I still feel excluded/left out/frustrated. What can I do with those feelings?
Honestly? Talk to us. We're happy to explain as best as we can and hopefully make you feel a little better.
We live in the world of Twitter these days, where anyone can post one opinion about something or someone for the easy likes and retweets without ever giving someone the chance to defend themselves because oftentimes the defense of those easy to make statements takes a little bit more than 280 characters to get through. The story is always a little bit bigger than it seems on first glance.
Does it feel better to receive a proper, thought out explanation this way, or a customer service-y "I'm sorry, we're not capable of that at this time, but we're working on it!". I'm willing to bet it's the second option. We're here every day to answer these questions to the best of our abilities and try and make y'all as happy as we can. Talk is cheap, and we'd rather show you with our actions what we're capable of. We're sorry that it is not at the accelerated rate that we would like, but hot diggity we are doing our best.

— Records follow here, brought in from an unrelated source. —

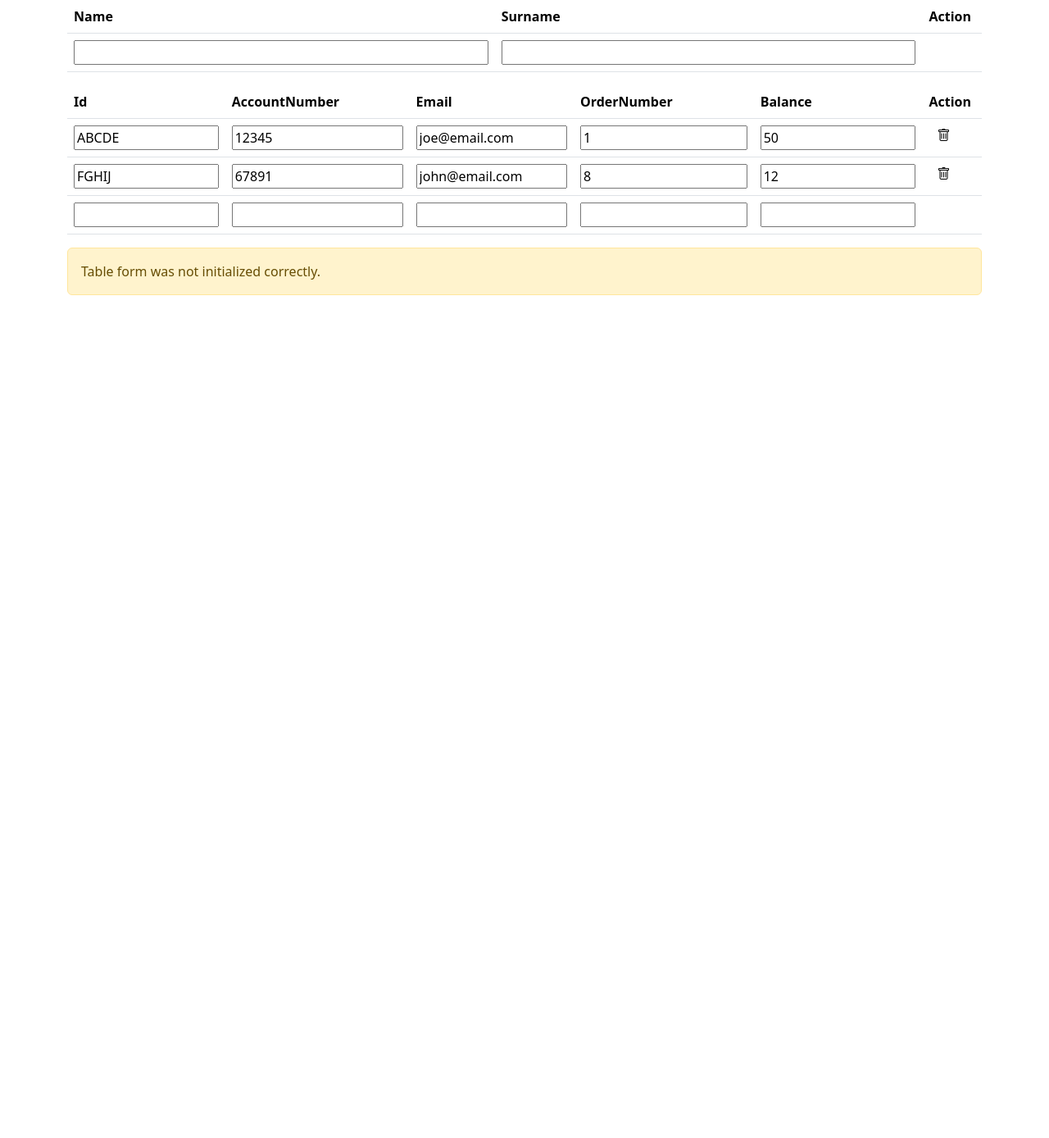
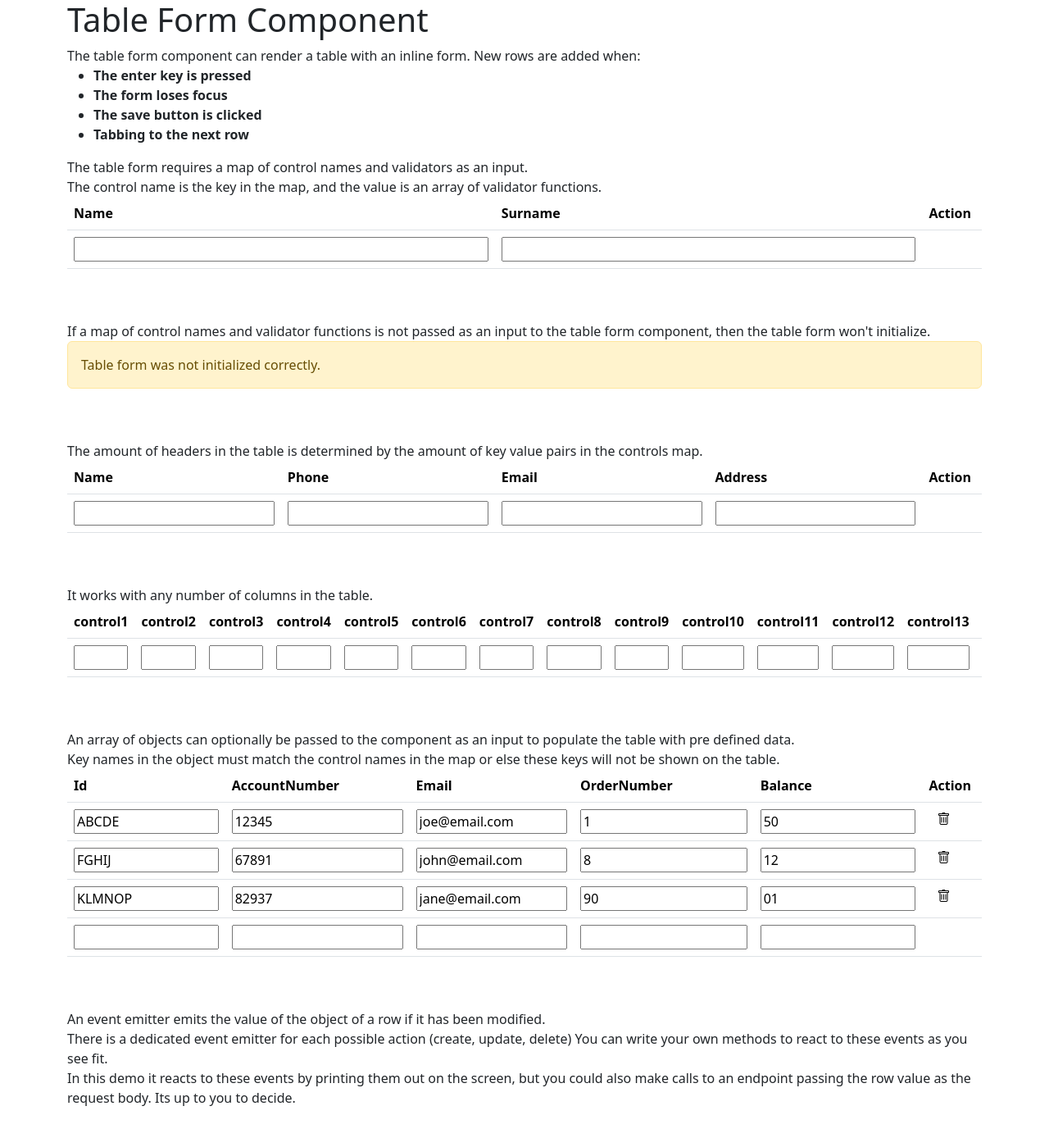
Before and after one commit to KyleHennessy/TableFormComponent, an Angular app: page / in a window 1280 px wide. Shown: the top 1388 px of the page at 82% size. Before the commit the page ends 800 px from the top, so only its background shows below. Built offline with nearby package versions, Linux system fonts and the light colour scheme.

Commit message:
Made the table form responsive in the event that it is too big to fit on the page.
Added more examples and explanations on how to use the table form

```diff
--- a/src/app/app.component.html
+++ b/src/app/app.component.html
@@ -1,33 +1,106 @@
 <div class="container">
-    <div class="row">
+    <h1>
+        Table Form Component
+    </h1>
+    <div>
+        The table form component can render a table with an inline form.
+        New rows are added when:<br />
+        <ul>
+            <li><strong>The enter key is pressed</strong></li>
+            <li><strong>The form loses focus</strong></li>
+            <li><strong>The save button is clicked</strong></li>
+            <li><strong>Tabbing to the next row</strong></li>
+        </ul>
+
+        The table form requires a map of control names and validators as an input.<br />
+        The control name is the key in the map, and the value is an array of validator functions.
+    </div>
+    <div class="row mb-5">
         <div class="col">
-            <app-table-form [controls]="demo1" (rowCreated)="onRowCreated($event)" (rowUpdated)="onRowUpdated($event)" (rowDeleted)="onRowDeleted($event)"></app-table-form>
+            <app-table-form
+                [controls]="demo1"
+                (rowCreated)="onRowCreated($event)"
+                (rowUpdated)="onRowUpdated($event)"
+                (rowDeleted)="onRowDeleted($event)">
+            </app-table-form>
         </div>
     </div>
-    <div class="row">
-        <div class="col">
-            <app-table-form [controls]="demo2" [array]="demoArray2"></app-table-form>
-        </div>
+
+    <div>
+        If a map of control names and validator functions is not passed as an input to the table form component, then the table form won't initialize.
     </div>
-    <div class="row">
+    <div class="row mb-5">
         <div class="col">
             <app-table-form></app-table-form>
         </div>
     </div>
-    <div class="row">
+
+    <div>
+        The amount of headers in the table is determined by the amount of key value pairs in the controls map. <br/>
+    </div>
+
+    <div class="row mb-5">
+        <div class="col">
+            <app-table-form
+                [controls]="demo2"
+                (rowCreated)="onRowCreated($event)"
+                (rowUpdated)="onRowUpdated($event)"
+                (rowDeleted)="onRowDeleted($event)">
+            </app-table-form>
+        </div>
+    </div>
+
+    <div>
+        It works with any number of columns in the table.
+    </div>
+
+    <div class="row mb-5">
+        <div class="col">
+            <app-table-form
+                [controls]="demo3"
+                (rowCreated)="onRowCreated($event)"
+                (rowUpdated)="onRowUpdated($event)"
+                (rowDeleted)="onRowDeleted($event)">
+            </app-table-form>
+        </div>
+    </div>
+
+    <div>
+        An array of objects can optionally be passed to the component as an input to populate the table with pre defined data.<br/>
+        Key names in the object must match the control names in the map or else these keys will not be shown on the table.
+    </div>
+    <div class="row mb-5">
+        <div class="col">
+            <app-table-form
+                [controls]="demo4"
+                [array]="demoArray"
+                (rowCreated)="onRowCreated($event)"
+                (rowUpdated)="onRowUpdated($event)"
+                (rowDeleted)="onRowDeleted($event)">
+            </app-table-form>
+        </div>
+    </div>
+
+    <div>
+        An event emitter emits the value of the object of a row if it has been modified.<br/>
+        There is a dedicated event emitter for each possible action (create, update, delete)
+        You can write your own methods to react to these events as you see fit.<br/>
+        In this demo it reacts to these events by printing them out on the screen, but you could also make calls to an endpoint
+        passing the row value as the request body. Its up to you to decide.
+    </div>
+    <div class="row mb-3">
         <div class="col">
             {{lastRowCreated ? 'Last created row: ' + lastRowCreated : ''}}
         </div>
     </div>
-    <div class="row">
+    <div class="row mb-3">
         <div class="col">
-           {{lastRowUpdated ? 'Last updated row: ' + lastRowUpdated : ''}}
+            {{lastRowUpdated ? 'Last updated row: ' + lastRowUpdated : ''}}
         </div>
     </div>
-    <div class="row">
+    <div class="row mb-3">
         <div class="col">
-           {{lastRowDeleted ? 'Last deleted row: ' + lastRowDeleted : ''}}
+            {{lastRowDeleted ? 'Last deleted row: ' + lastRowDeleted : ''}}
         </div>
     </div>
-
 </div>
--- a/src/app/app.component.ts
+++ b/src/app/app.component.ts
@@ -20,6 +20,46 @@ export class AppComponent {
   ])
 
   demo2 = new Map<string, ValidatorFn[]>([
+    ["Name", [Validators.required]],
+    ["Phone", [Validators.required]],
+    ["Email", [Validators.required, Validators.email]],
+    ["Address", [Validators.required]]
+  ]);
+
+  demo3 = new Map<string, ValidatorFn[]>([
+    ["control1", [Validators.required]],
+    ["control2", [Validators.required]],
+    ["control3", [Validators.required]],
+    ["control4", [Validators.required]],
+    ["control5", [Validators.required]],
+    ["control6", [Validators.required]],
+    ["control7", [Validators.required]],
+    ["control8", [Validators.required]],
+    ["control9", [Validators.required]],
+    ["control10", [Validators.required]],
+    ["control11", [Validators.required]],
+    ["control12", [Validators.required]],
+    ["control13", [Validators.required]],
+    ["control14", [Validators.required]],
+    ["control15", [Validators.required]],
+    ["control16", [Validators.required]],
+    ["control17", [Validators.required]],
+    ["control18", [Validators.required]],
+    ["control19", [Validators.required]],
+    ["control20", [Validators.required]],
+    ["control21", [Validators.required]],
+    ["control22", [Validators.required]],
+    ["control23", [Validators.required]],
+    ["control24", [Validators.required]],
+    ["control25", [Validators.required]],
+    ["control26", [Validators.required]],
+    ["control27", [Validators.required]],
+    ["control28", [Validators.required]],
+    ["control29", [Validators.required]],
+    ["control30", [Validators.required]],
+  ])
+
+  demo4 = new Map<string, ValidatorFn[]>([
     ['Id', [Validators.required, Validators.pattern('^[a-zA-Z]+$')]],
     ['AccountNumber', [Validators.required, Validators.pattern('^[0-9]+$')]],
     ['Email', [Validators.required, Validators.email]],
@@ -27,7 +67,7 @@ export class AppComponent {
     ['Balance', [Validators.required, Validators.pattern('^[0-9]+$')]]
   ])
 
-  demoArray2 = [
+  demoArray = [
     {
       Id: 'ABCDE',
       AccountNumber: '12345',
@@ -41,6 +81,13 @@ export class AppComponent {
       Email: 'john@email.com',
       OrderNumber: '8',
       Balance: '12',
+    },
+    {
+      Id: 'KLMNOP',
+      AccountNumber: '82937',
+      Email: 'jane@email.com',
+      OrderNumber: '90',
+      Balance: '01',
     }
   ]
 
--- a/src/app/table-form/table-form.component.html
+++ b/src/app/table-form/table-form.component.html
@@ -5,6 +5,7 @@
 }
 @else {
     <form [formGroup]="formGroup">
+        <div class="table-responsive">
             <table class="table">
                 <thead>
                     <tr>
@@ -56,5 +57,6 @@
                     }
                 </tbody>
             </table>
+        </div>
     </form>
 }
--- a/src/app/table-form/table-form.component.ts
+++ b/src/app/table-form/table-form.component.ts
@@ -151,9 +151,9 @@ export class TableFormComponent implements OnInit, AfterViewInit {
   cloneGroup(group: FormGroup): FormGroup {
     const newGroup = new FormGroup({});
 
-    Object.keys(group.controls).forEach(name => {
-      newGroup.addControl(name, new FormControl('', this.controls.get(name)));
-    });
+    for(const control of Object.keys(group.controls)){
+      newGroup.addControl(control, new FormControl('', this.controls.get(control)));
+    }
 
     return newGroup;
   }
```
Lines whose indentation alone changed are shown as unchanged.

We live in a time where it's easy to take for granted just how lucky we are - We can get a dope design put on a dope piece of clothing and have it delivered to our door in just a couple of days. But it's easy to forget just how much time and effort goes into creating that thing you like so much or the difficulties creators face in getting those products to you. Someone created the design, but someone also; made the fabric, wove the fabric, created the inks, chose the inks, sewed the garment together, printed the inks, checked for quality, made it available, hosted the site it's on, and the 10 people in between who shipped each individual component... You get the idea.
To summarize; We may have chosen to do things the hard way, the riskier way, the way that leaves us sleepless a fair number of nights. But we didn't agree with the print to order method of sitting back and essentially letting someone else work for us. It wasn't for us. We're personally involved in every aspect of everything that we do, and anyone who has seen or felt our merchandise in person can attest to the beautiful quality print and the vivid, bright colors we achieve. You can't get that from a print to order DTG solution. It might mean we're not capable of doing everything as quickly as we'd like, but it doesn't mean we aren't working every minute of every day figuring out how we can.
I hope we've been able to address the difficulties and challenges we have as a business, and if you were offended by our choice to have these undies be a stretch goal, we hope this shed some insight into our decision.
All our love.